#### ACTIVITY:
Exactly as they stand, give the records below again, with no images.

GIVEN INFORMATION below:

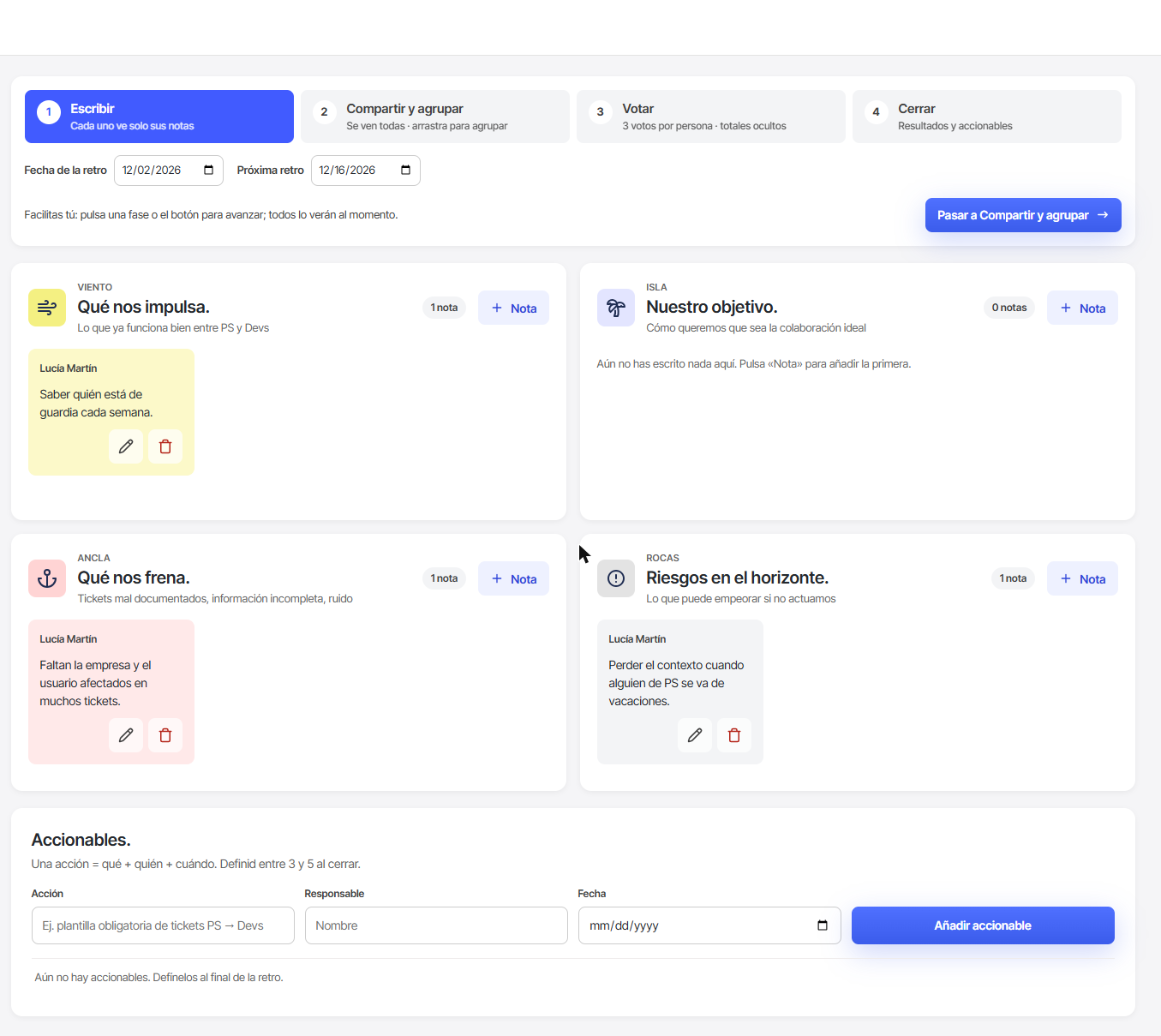
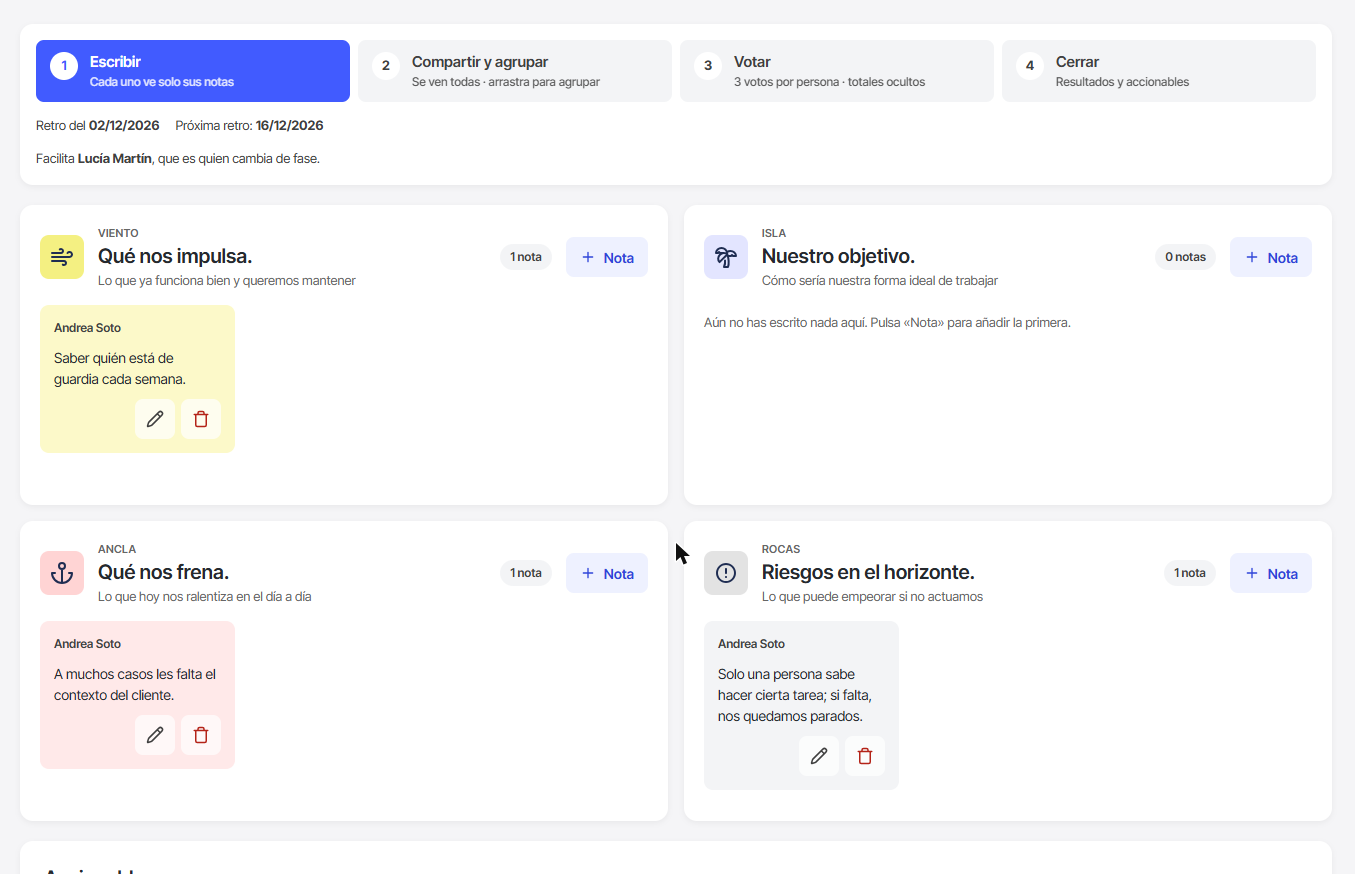
Textos genéricos para cualquier retro y capturas de participante para el vídeo
- Portada, subtítulos de zona, ejemplos y resumen sin referencias a PS ↔ Devs
- Capturas con datos de ejemplo genéricos y la vista de una participante

diff --git a/index.html b/index.html
@@ -3,7 +3,7 @@
 <head>
 <meta charset="UTF-8">
 <meta name="viewport" content="width=device-width, initial-scale=1.0">
-<title>Retro del Barco · Product Support ↔ Desarrollo</title>
+<title>Retro del Barco · Retrospectiva de equipo</title>
 <link rel="preconnect" href="https://fonts.googleapis.com">
 <link rel="preconnect" href="https://fonts.gstatic.com" crossorigin>
 <link href="https://fonts.googleapis.com/css2?family=Inter+Tight:wght@400;500;600;700&display=swap" rel="stylesheet">
@@ -342,9 +342,9 @@
   <main>
     <section class="hero">
       <div style="display:flex;flex-direction:column;gap:14px;">
-        <div class="eyebrow" style="color:var(--ink-2)">Product Support ↔ Desarrollo</div>
+        <div class="eyebrow" style="color:var(--ink-2)">Retrospectiva de equipo</div>
         <h1>Retro del Barco.</h1>
-        <p class="lead">Menos ruido entre PS y Devs, más foco en lo que llega bien documentado. Una sala, cuatro fases, en directo.</p>
+        <p class="lead">Mira atrás con tu equipo, decide qué mejorar y sal con acciones claras. Una sala, cuatro fases, en directo.</p>
       </div>
       <ol class="steps">
         <li><span class="n">01</span><b>Escribir</b><span>Cada uno anota sus ideas sin ver las de los demás.</span></li>
@@ -372,7 +372,7 @@
         <div style="display:flex;flex-direction:column;gap:12px;">
           <h2>Crea una sala.</h2>
           <label class="field">Nombre de la retro (opcional)
-            <input id="newTitle" maxlength="40" placeholder="Ej. PS-Devs diciembre">
+            <input id="newTitle" maxlength="40" placeholder="Ej. PS ↔ Soporte N1 · diciembre">
           </label>
           <div style="display:grid;grid-template-columns:repeat(auto-fit,minmax(150px,1fr));gap:12px;">
             <label class="field">Fecha de la retro
@@ -446,7 +446,7 @@
     <section class="card zone" data-zone="wind">
       <div class="zone-head">
         <div class="zone-well"><svg width="24" height="24" aria-hidden="true"><use href="#i-wind"/></svg></div>
-        <div class="zone-text"><span class="eyebrow">Viento</span><h2>Qué nos impulsa.</h2><span class="sub">Lo que ya funciona bien entre PS y Devs</span></div>
+        <div class="zone-text"><span class="eyebrow">Viento</span><h2>Qué nos impulsa.</h2><span class="sub">Lo que ya funciona bien y queremos mantener</span></div>
         <span class="zone-count" data-count="wind"></span>
         <button class="btn btn-secondary zone-add" data-act="add" data-zone="wind" aria-label="Añadir nota en Viento"><svg width="16" height="16" aria-hidden="true"><use href="#i-plus"/></svg>Nota</button>
       </div>
@@ -455,7 +455,7 @@
     <section class="card zone" data-zone="island">
       <div class="zone-head">
         <div class="zone-well"><svg width="24" height="24" aria-hidden="true"><use href="#i-palm"/></svg></div>
-        <div class="zone-text"><span class="eyebrow">Isla</span><h2>Nuestro objetivo.</h2><span class="sub">Cómo queremos que sea la colaboración ideal</span></div>
+        <div class="zone-text"><span class="eyebrow">Isla</span><h2>Nuestro objetivo.</h2><span class="sub">Cómo sería nuestra forma ideal de trabajar</span></div>
         <span class="zone-count" data-count="island"></span>
         <button class="btn btn-secondary zone-add" data-act="add" data-zone="island" aria-label="Añadir nota en Isla"><svg width="16" height="16" aria-hidden="true"><use href="#i-plus"/></svg>Nota</button>
       </div>
@@ -464,7 +464,7 @@
     <section class="card zone" data-zone="anchor">
       <div class="zone-head">
         <div class="zone-well"><svg width="24" height="24" aria-hidden="true"><use href="#i-anchor"/></svg></div>
-        <div class="zone-text"><span class="eyebrow">Ancla</span><h2>Qué nos frena.</h2><span class="sub">Tickets mal documentados, información incompleta, ruido</span></div>
+        <div class="zone-text"><span class="eyebrow">Ancla</span><h2>Qué nos frena.</h2><span class="sub">Lo que hoy nos ralentiza en el día a día</span></div>
         <span class="zone-count" data-count="anchor"></span>
         <button class="btn btn-secondary zone-add" data-act="add" data-zone="anchor" aria-label="Añadir nota en Ancla"><svg width="16" height="16" aria-hidden="true"><use href="#i-plus"/></svg>Nota</button>
       </div>
@@ -488,7 +488,7 @@
     </div>
     <div class="action-form">
       <label class="field">Acción
-        <input id="actText" maxlength="300" placeholder="Ej. plantilla obligatoria de tickets PS → Devs">
+        <input id="actText" maxlength="300" placeholder="Ej. plantilla común para documentar los casos">
       </label>
       <label class="field">Responsable
         <input id="actOwner" maxlength="80" list="peopleList" placeholder="Nombre">
@@ -1292,7 +1292,7 @@ function exportSummaryMd() {
   const groups = computeGroups(), counts = voteCounts();
   const total = g => groupIds(g).reduce((n, id) => n + (counts[id] || 0), 0);
   const showVotes = phase() === 'close';
-  let md = '# Retro del Barco · Product Support ↔ Desarrollo\n_' +
+  let md = '# Retro del Barco' + (sala && sala.title ? ' · ' + sala.title : '') + '\n_' +
     (sala && sala.retroDate ? fmtDate(sala.retroDate) : new Date().toLocaleDateString('es-ES')) +
     ' · sala ' + (sala && sala.title ? sala.title + ' (' + SALA + ')' : SALA) +
     (sala && sala.nextRetroDate ? ' · próxima retro: ' + fmtDate(sala.nextRetroDate) : '') + '_\n\n';
@@ -1358,7 +1358,7 @@ function exportForAI() {
     fechaRetro, proximaRetro,
     fechaPorDefecto: proximaRetro || addDays(fechaRetro, 14),
     instrucciones: [
-      'Eres el asistente de una retrospectiva entre Product Support y Desarrollo con el formato del barco.',
+      'Eres el asistente de una retrospectiva de equipo con el formato del barco. El contexto del equipo está en "titulo" y en las propias notas.',
       'Zonas: wind = Viento (lo que nos impulsa), island = Isla (objetivo ideal), anchor = Ancla (lo que nos frena), rocks = Rocas (riesgos).',
       '1) GRUPOS: propón grupos de notas que hablen de la misma idea o del mismo problema. Solo cuando la relación sea clara; no fuerces grupos ni agrupes por simple coincidencia de palabras.',
       '   "principal" es la nota que mejor resume el grupo (su zona será la del grupo). Normalmente agrupa dentro de la misma zona; mezcla zonas solo si es exactamente la misma idea.',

End of GIVEN INFORMATION.

#### OUTPUT OF THE EXERCISE:
Textos genéricos para cualquier retro y capturas de participante para el vídeo
- Portada, subtítulos de zona, ejemplos y resumen sin referencias a PS ↔ Devs
- Capturas con datos de ejemplo genéricos y la vista de una participante

diff --git a/index.html b/index.html
@@ -3,7 +3,7 @@
 <head>
 <meta charset="UTF-8">
 <meta name="viewport" content="width=device-width, initial-scale=1.0">
-<title>Retro del Barco · Product Support ↔ Desarrollo</title>
+<title>Retro del Barco · Retrospectiva de equipo</title>
 <link rel="preconnect" href="https://fonts.googleapis.com">
 <link rel="preconnect" href="https://fonts.gstatic.com" crossorigin>
 <link href="https://fonts.googleapis.com/css2?family=Inter+Tight:wght@400;500;600;700&display=swap" rel="stylesheet">
@@ -342,9 +342,9 @@
   <main>
     <section class="hero">
       <div style="display:flex;flex-direction:column;gap:14px;">
-        <div class="eyebrow" style="color:var(--ink-2)">Product Support ↔ Desarrollo</div>
+        <div class="eyebrow" style="color:var(--ink-2)">Retrospectiva de equipo</div>
         <h1>Retro del Barco.</h1>
-        <p class="lead">Menos ruido entre PS y Devs, más foco en lo que llega bien documentado. Una sala, cuatro fases, en directo.</p>
+        <p class="lead">Mira atrás con tu equipo, decide qué mejorar y sal con acciones claras. Una sala, cuatro fases, en directo.</p>
       </div>
       <ol class="steps">
         <li><span class="n">01</span><b>Escribir</b><span>Cada uno anota sus ideas sin ver las de los demás.</span></li>
@@ -372,7 +372,7 @@
         <div style="display:flex;flex-direction:column;gap:12px;">
           <h2>Crea una sala.</h2>
           <label class="field">Nombre de la retro (opcional)
-            <input id="newTitle" maxlength="40" placeholder="Ej. PS-Devs diciembre">
+            <input id="newTitle" maxlength="40" placeholder="Ej. PS ↔ Soporte N1 · diciembre">
           </label>
           <div style="display:grid;grid-template-columns:repeat(auto-fit,minmax(150px,1fr));gap:12px;">
             <label class="field">Fecha de la retro
@@ -446,7 +446,7 @@
     <section class="card zone" data-zone="wind">
       <div class="zone-head">
         <div class="zone-well"><svg width="24" height="24" aria-hidden="true"><use href="#i-wind"/></svg></div>
-        <div class="zone-text"><span class="eyebrow">Viento</span><h2>Qué nos impulsa.</h2><span class="sub">Lo que ya funciona bien entre PS y Devs</span></div>
+        <div class="zone-text"><span class="eyebrow">Viento</span><h2>Qué nos impulsa.</h2><span class="sub">Lo que ya funciona bien y queremos mantener</span></div>
         <span class="zone-count" data-count="wind"></span>
         <button class="btn btn-secondary zone-add" data-act="add" data-zone="wind" aria-label="Añadir nota en Viento"><svg width="16" height="16" aria-hidden="true"><use href="#i-plus"/></svg>Nota</button>
       </div>
@@ -455,7 +455,7 @@
     <section class="card zone" data-zone="island">
       <div class="zone-head">
         <div class="zone-well"><svg width="24" height="24" aria-hidden="true"><use href="#i-palm"/></svg></div>
-        <div class="zone-text"><span class="eyebrow">Isla</span><h2>Nuestro objetivo.</h2><span class="sub">Cómo queremos que sea la colaboración ideal</span></div>
+        <div class="zone-text"><span class="eyebrow">Isla</span><h2>Nuestro objetivo.</h2><span class="sub">Cómo sería nuestra forma ideal de trabajar</span></div>
         <span class="zone-count" data-count="island"></span>
         <button class="btn btn-secondary zone-add" data-act="add" data-zone="island" aria-label="Añadir nota en Isla"><svg width="16" height="16" aria-hidden="true"><use href="#i-plus"/></svg>Nota</button>
       </div>
@@ -464,7 +464,7 @@
     <section class="card zone" data-zone="anchor">
       <div class="zone-head">
         <div class="zone-well"><svg width="24" height="24" aria-hidden="true"><use href="#i-anchor"/></svg></div>
-        <div class="zone-text"><span class="eyebrow">Ancla</span><h2>Qué nos frena.</h2><span class="sub">Tickets mal documentados, información incompleta, ruido</span></div>
+        <div class="zone-text"><span class="eyebrow">Ancla</span><h2>Qué nos frena.</h2><span class="sub">Lo que hoy nos ralentiza en el día a día</span></div>
         <span class="zone-count" data-count="anchor"></span>
         <button class="btn btn-secondary zone-add" data-act="add" data-zone="anchor" aria-label="Añadir nota en Ancla"><svg width="16" height="16" aria-hidden="true"><use href="#i-plus"/></svg>Nota</button>
       </div>
@@ -488,7 +488,7 @@
     </div>
     <div class="action-form">
       <label class="field">Acción
-        <input id="actText" maxlength="300" placeholder="Ej. plantilla obligatoria de tickets PS → Devs">
+        <input id="actText" maxlength="300" placeholder="Ej. plantilla común para documentar los casos">
       </label>
       <label class="field">Responsable
         <input id="actOwner" maxlength="80" list="peopleList" placeholder="Nombre">
@@ -1292,7 +1292,7 @@ function exportSummaryMd() {
   const groups = computeGroups(), counts = voteCounts();
   const total = g => groupIds(g).reduce((n, id) => n + (counts[id] || 0), 0);
   const showVotes = phase() === 'close';
-  let md = '# Retro del Barco · Product Support ↔ Desarrollo\n_' +
+  let md = '# Retro del Barco' + (sala && sala.title ? ' · ' + sala.title : '') + '\n_' +
     (sala && sala.retroDate ? fmtDate(sala.retroDate) : new Date().toLocaleDateString('es-ES')) +
     ' · sala ' + (sala && sala.title ? sala.title + ' (' + SALA + ')' : SALA) +
     (sala && sala.nextRetroDate ? ' · próxima retro: ' + fmtDate(sala.nextRetroDate) : '') + '_\n\n';
@@ -1358,7 +1358,7 @@ function exportForAI() {
     fechaRetro, proximaRetro,
     fechaPorDefecto: proximaRetro || addDays(fechaRetro, 14),
     instrucciones: [
-      'Eres el asistente de una retrospectiva entre Product Support y Desarrollo con el formato del barco.',
+      'Eres el asistente de una retrospectiva de equipo con el formato del barco. El contexto del equipo está en "titulo" y en las propias notas.',
       'Zonas: wind = Viento (lo que nos impulsa), island = Isla (objetivo ideal), anchor = Ancla (lo que nos frena), rocks = Rocas (riesgos).',
       '1) GRUPOS: propón grupos de notas que hablen de la misma idea o del mismo problema. Solo cuando la relación sea clara; no fuerces grupos ni agrupes por simple coincidencia de palabras.',
       '   "principal" es la nota que mejor resume el grupo (su zona será la del grupo). Normalmente agrupa dentro de la misma zona; mezcla zonas solo si es exactamente la misma idea.',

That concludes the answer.